The large variety of available OVDs allows the surgeon to tailor the surgery to meet any specific needs a patient may have.
Phacoemulsification presents several opportunities for endothelial cell damage, including fluidic friction, localized temperature increases, contact or collision of lens nucleus fragments during the irrigation process, inadvertent instrument/IOL contact with the endothelium, air bubbles, and free radical formation. The ultrasonic waves that are generated during phaco leave behind large quantities of free radicals (that is, highly reactive electrons), submitting the surrounding cells to oxidative stress and disrupting vital cell processes.1
Because human corneal endothelial cells do not naturally regenerate, cell damage forces the endothelial cells to rearrange themselves to cover the corneal surface,1 a process that can present as diminished endothelial density. A significant portion of the protection afforded by an OVD to the corneal endothelium is due to its free-radical scavenging ability, which is directly related to the degree of retention during and after phaco.
Although easily removed, highly viscous OVDs may hinder IOL insertion due to deflection forces. When surgeries are performed using low-flow or slow-motion irrigation/aspiration (I/A), some of the OVD will remain in place, regardless of the viscosity. More normal, higher-flow I/A, however, decreases the retention of the cohesive OVDs.1
When high levels of endothelial protection are of concern, lower-viscosity OVDs, such as the 4% chondroitin sulfate/3% sodium hyaluronate formulation (VisCoat, Alcon Laboratories), provide superior coverage and better absorb free radicals. Lower-viscosity (dispersive) OVDs also can lubricate the IOL injector system, can better coat and protect the corneal endothelium, and selectively isolate and partition spaces.
Correspondingly, they also can be more difficult than cohesives to remove at the end of surgery. Lower-viscosity dispersive agents tend to be aspirated in fragments during phaco and I/A, leading to an irregular viscoelastic-aqueous interface that can obscure the view of the posterior capsule and limit overall visibility during phaco.2 This removal time, which may be up to seven times longer than with higher-viscosity OVDs, involves additional manipulation and aspiration, increasing the likelihood of endothelial damage or posterior capsule puncture.2
Note that the time required to remove the newer OVDs that are classified as either viscoadaptive or viscous dispersive agents via I/A is similar to that of a highly viscous (cohesive) agent and significantly less than a more dispersive agent.3

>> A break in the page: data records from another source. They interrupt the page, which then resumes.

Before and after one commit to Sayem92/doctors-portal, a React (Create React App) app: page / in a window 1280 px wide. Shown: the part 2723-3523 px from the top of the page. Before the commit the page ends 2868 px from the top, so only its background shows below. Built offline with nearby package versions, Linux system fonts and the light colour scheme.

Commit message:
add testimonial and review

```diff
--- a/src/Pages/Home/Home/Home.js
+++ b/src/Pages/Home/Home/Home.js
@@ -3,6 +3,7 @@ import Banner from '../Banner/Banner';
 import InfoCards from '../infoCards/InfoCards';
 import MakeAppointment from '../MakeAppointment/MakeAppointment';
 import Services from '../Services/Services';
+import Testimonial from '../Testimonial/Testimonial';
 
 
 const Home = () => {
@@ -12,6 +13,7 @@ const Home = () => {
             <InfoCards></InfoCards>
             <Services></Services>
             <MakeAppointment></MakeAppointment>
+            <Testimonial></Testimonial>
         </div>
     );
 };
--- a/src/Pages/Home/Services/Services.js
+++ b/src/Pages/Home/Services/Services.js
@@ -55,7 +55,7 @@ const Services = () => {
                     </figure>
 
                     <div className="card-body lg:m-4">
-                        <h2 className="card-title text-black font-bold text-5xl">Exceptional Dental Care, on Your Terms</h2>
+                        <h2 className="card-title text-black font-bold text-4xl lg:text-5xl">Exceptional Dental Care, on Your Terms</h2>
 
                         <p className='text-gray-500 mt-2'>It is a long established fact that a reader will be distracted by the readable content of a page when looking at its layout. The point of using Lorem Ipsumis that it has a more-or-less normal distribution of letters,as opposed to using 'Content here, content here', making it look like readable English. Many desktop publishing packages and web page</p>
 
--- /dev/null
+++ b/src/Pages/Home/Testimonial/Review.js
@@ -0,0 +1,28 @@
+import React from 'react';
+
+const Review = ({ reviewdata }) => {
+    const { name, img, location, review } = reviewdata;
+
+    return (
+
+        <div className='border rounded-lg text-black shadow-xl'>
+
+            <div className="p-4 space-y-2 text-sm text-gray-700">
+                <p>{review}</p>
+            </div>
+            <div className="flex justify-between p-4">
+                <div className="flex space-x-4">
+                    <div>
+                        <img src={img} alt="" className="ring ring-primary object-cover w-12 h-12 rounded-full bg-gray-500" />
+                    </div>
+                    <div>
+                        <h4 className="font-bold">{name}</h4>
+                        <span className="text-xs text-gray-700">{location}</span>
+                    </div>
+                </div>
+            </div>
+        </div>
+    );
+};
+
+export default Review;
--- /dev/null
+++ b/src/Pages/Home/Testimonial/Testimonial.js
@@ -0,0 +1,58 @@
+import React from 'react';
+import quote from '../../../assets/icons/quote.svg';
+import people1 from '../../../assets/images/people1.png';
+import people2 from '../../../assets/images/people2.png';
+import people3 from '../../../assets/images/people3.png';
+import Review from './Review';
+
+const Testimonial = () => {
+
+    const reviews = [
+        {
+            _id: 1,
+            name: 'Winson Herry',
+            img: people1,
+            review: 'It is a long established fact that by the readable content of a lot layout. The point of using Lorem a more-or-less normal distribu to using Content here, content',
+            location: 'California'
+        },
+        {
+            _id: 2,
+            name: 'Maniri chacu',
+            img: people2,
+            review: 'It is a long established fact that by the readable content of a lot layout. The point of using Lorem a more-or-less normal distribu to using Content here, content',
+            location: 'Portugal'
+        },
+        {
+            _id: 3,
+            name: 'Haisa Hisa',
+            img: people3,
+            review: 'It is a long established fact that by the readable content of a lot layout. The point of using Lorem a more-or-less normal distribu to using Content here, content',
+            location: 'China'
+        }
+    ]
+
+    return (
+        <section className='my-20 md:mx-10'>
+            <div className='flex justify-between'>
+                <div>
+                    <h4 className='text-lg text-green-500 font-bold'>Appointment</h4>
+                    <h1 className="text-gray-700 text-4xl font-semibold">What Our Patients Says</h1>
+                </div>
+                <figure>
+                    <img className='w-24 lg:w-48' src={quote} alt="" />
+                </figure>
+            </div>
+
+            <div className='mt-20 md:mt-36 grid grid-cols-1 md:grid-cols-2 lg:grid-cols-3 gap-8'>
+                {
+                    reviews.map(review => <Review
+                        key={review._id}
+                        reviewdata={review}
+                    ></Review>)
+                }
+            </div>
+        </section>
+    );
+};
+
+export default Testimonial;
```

The newest generation of OVDs, specifically the 2.3% sodium hyaluronate formulation (Healon 5, Abbott Medical Optics) and the 4% chondroitin sulfate/1.65% sodium hyaluronate formulation (DisCoVisc, Alcon Laboratories), have been manufactured with the goal of producing a single, ideal OVD.